The medium security prison houses men with shorter sentences – usually two to five years of actual confinement. In the Mt. Pleasant facility, quite a few of the inmates are sex offenders. I could write volumes about these prisoners, but suffice it to say they are usually the least-liked in our society. Most of them, when their prison sentences are done, are required to register as a sex offender for life, and many of them are subjected to life-time parole requirements.

LD: Many attorneys over the years have cited the benefits of having worked as a prosecutor. What was your experience like in the Lee County Attorney’s Office?

PH: The best experience I gained as a prosecutor was the hands-on training it gave me in the courtroom. I am a great believer in our advocacy system as it has evolved, along with the right to trial by jury. Working as a prosecutor allowed me to see ordinary citizens work together to achieve fairness and justice in the courtroom.

LD: You did both your undergrad and law school at the University of Iowa. Have you always been in Iowa?

PH: After finishing law school at the University of Iowa, I have spent all of my time practicing here. I would not trade my life here for any other place. It is still full of fond memories of caring and devoted people.

LD: Is there anything else you can share about what influenced you in your decision to pursue a career in the law, or what has shaped you as an attorney?

PH: The single greatest influence on me personally, and on my career as an attorney, has been all of those times of solitude – between the mountains and the valleys – when I have had fellowship with my Lord. Those quiet times of rest and prayer have shaped me as a person and as an advocate. As the psalmist said:

“I will bless the Lord who has given me counsel; My heart also instructs me in the night seasons.

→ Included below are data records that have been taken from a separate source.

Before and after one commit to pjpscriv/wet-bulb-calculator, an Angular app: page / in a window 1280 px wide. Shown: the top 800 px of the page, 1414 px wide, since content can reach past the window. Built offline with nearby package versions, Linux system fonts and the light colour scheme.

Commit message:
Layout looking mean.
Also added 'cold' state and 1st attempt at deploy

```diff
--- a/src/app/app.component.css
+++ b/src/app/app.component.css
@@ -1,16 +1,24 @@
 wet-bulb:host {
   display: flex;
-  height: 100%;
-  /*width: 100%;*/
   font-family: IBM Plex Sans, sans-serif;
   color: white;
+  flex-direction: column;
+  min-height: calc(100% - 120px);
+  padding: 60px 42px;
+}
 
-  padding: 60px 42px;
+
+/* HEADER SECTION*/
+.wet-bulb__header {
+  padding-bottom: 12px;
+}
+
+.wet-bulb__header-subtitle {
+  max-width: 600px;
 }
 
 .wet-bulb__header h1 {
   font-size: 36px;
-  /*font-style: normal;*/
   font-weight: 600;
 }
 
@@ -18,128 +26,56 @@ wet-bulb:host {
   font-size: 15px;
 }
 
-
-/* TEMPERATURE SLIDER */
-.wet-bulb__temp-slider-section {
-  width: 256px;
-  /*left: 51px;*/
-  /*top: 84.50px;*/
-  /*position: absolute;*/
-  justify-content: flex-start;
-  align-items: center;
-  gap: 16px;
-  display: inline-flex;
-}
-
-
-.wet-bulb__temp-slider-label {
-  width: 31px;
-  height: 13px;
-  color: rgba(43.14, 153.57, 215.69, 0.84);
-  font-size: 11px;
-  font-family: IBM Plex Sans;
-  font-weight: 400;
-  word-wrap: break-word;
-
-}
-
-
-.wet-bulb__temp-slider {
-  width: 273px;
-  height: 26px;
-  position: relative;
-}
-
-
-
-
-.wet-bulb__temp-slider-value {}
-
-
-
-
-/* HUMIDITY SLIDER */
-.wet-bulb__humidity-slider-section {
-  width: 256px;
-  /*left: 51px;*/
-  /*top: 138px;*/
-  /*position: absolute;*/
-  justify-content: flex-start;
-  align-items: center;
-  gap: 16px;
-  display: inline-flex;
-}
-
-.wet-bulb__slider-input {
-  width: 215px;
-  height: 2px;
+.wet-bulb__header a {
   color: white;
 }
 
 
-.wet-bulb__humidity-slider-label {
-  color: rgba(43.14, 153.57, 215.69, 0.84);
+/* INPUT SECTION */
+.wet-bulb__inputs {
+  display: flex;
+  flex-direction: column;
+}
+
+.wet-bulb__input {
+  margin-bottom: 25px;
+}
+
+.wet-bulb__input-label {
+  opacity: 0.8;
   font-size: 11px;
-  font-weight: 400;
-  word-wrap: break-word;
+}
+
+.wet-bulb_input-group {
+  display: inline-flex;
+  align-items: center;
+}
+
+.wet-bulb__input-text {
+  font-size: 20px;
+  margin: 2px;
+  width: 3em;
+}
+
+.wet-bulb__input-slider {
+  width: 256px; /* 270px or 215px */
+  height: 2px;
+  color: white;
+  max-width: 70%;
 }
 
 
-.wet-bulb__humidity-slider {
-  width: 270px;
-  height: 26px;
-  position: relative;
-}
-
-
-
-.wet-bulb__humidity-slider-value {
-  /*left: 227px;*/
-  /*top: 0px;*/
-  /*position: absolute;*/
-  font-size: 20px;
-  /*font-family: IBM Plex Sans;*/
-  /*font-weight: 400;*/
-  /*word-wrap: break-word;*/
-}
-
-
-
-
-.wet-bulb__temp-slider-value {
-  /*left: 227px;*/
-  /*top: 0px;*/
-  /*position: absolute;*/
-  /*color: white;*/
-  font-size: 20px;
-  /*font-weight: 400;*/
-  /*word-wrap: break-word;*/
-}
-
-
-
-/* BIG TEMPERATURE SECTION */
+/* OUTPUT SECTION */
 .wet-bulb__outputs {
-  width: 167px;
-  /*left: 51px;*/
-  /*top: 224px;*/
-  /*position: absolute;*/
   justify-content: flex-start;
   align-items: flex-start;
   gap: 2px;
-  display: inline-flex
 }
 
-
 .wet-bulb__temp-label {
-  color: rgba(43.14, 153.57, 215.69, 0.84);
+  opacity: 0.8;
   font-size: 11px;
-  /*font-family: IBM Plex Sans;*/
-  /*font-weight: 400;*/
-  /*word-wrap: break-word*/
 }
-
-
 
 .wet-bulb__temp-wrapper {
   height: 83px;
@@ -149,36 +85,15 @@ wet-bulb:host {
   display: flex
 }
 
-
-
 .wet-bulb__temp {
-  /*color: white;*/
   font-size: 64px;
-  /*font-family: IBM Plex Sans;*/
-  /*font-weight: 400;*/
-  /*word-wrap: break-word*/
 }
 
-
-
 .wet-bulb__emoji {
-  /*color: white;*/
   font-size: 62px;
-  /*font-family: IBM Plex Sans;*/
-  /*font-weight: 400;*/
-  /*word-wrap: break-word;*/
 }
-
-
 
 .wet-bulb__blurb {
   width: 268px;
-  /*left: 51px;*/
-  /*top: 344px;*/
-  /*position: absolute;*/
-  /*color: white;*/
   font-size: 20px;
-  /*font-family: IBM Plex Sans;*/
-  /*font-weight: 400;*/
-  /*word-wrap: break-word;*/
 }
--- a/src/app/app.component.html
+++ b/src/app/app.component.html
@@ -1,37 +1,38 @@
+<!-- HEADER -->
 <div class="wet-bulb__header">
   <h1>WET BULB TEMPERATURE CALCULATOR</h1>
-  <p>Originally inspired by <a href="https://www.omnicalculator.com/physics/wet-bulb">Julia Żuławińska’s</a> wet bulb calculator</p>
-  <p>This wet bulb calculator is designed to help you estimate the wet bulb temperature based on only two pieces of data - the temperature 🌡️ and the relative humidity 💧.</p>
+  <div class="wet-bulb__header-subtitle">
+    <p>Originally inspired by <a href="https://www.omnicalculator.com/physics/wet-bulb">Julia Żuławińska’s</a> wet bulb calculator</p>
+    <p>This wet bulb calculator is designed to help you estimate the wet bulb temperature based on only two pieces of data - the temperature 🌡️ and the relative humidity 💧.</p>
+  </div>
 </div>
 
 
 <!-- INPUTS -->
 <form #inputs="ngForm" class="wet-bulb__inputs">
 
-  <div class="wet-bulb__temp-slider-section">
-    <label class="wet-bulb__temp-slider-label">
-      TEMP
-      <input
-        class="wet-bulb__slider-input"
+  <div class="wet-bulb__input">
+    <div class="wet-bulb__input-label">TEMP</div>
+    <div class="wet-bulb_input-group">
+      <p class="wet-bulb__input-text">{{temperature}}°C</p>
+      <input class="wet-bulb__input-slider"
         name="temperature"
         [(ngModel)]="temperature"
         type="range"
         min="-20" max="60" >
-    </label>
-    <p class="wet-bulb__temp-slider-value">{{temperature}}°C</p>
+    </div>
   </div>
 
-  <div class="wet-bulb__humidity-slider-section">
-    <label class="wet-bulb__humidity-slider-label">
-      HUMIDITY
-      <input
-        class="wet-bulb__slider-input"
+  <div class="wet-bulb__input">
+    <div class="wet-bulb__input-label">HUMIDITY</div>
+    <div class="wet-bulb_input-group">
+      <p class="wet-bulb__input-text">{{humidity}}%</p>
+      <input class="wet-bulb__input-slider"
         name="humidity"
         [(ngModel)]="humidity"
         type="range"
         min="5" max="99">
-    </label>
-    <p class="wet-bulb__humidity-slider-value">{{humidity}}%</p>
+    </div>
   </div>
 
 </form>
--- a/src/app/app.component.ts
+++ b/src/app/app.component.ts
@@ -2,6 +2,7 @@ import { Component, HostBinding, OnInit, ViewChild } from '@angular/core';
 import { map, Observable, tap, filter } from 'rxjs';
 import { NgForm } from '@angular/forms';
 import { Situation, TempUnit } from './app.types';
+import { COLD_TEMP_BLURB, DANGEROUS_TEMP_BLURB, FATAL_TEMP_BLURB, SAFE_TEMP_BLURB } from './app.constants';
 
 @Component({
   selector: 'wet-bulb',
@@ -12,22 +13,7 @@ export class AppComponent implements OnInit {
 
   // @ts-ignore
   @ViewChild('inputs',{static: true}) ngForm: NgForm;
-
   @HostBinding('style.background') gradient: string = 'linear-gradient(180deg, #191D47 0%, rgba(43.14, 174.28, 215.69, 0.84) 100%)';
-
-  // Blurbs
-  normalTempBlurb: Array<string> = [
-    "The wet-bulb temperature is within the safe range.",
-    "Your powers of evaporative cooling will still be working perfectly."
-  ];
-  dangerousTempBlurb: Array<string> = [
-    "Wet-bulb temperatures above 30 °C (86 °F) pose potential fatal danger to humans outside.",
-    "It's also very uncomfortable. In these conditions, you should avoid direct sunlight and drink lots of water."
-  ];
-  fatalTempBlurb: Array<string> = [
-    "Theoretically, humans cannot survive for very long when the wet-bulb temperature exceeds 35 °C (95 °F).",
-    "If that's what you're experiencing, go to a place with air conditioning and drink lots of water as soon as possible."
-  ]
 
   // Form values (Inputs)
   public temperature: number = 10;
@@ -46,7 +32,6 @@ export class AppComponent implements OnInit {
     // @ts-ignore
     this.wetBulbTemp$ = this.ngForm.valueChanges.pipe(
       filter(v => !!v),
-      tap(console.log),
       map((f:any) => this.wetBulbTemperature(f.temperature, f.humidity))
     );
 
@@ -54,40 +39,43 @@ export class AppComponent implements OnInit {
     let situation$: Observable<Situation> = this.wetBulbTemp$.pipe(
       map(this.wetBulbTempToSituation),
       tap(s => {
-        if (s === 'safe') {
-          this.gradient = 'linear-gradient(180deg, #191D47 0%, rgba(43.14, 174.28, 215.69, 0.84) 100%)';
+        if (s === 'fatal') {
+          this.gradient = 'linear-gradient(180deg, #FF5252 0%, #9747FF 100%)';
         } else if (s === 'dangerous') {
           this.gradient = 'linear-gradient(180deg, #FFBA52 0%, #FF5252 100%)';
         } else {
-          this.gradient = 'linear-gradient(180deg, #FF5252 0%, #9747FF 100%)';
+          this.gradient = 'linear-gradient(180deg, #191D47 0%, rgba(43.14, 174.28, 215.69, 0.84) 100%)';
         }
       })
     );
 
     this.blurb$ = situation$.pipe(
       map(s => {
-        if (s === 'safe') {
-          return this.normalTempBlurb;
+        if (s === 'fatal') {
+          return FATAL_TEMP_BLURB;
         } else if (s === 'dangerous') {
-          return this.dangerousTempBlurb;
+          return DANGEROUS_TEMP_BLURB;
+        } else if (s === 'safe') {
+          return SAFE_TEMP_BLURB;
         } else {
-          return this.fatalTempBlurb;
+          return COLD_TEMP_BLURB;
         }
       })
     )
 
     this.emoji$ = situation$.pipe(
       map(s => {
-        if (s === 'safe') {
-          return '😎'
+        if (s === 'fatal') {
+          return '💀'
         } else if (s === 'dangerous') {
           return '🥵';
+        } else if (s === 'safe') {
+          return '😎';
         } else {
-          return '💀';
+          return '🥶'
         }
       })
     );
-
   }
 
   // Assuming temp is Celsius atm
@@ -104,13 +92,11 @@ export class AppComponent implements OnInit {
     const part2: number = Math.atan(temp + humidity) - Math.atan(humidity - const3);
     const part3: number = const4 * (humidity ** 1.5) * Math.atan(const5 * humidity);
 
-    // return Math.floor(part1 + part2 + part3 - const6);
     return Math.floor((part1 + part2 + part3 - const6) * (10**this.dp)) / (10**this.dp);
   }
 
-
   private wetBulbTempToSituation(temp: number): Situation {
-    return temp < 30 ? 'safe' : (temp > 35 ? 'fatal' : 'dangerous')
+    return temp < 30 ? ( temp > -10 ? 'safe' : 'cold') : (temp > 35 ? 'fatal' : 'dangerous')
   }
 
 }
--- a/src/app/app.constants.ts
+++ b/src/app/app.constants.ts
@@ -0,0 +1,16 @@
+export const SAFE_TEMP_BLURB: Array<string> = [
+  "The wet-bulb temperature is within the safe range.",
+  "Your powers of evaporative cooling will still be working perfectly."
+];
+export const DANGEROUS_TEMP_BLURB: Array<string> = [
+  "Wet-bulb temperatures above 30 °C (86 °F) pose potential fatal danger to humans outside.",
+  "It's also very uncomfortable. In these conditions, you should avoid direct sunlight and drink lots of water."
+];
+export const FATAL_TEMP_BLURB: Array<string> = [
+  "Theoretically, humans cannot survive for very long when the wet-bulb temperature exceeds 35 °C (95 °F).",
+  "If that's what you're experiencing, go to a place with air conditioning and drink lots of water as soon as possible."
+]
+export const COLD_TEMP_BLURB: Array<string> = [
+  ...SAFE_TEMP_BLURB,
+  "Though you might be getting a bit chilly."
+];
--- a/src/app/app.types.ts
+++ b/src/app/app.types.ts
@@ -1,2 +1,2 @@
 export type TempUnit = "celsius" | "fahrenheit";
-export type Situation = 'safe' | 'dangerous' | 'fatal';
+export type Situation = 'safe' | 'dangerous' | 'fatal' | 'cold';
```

I have set the Lord always before me; Because He is at my right hand I shall not be moved.” Psalm 16:7-8.

LD: What do you do when you want to get away from the office and leave work behind for a while?

PH: The best place for me to be when I need to get away from work is to go to my favorite spot in a quiet park, under the shade tree, and commune with God. Having quiet fellowship with Him is my place of rest.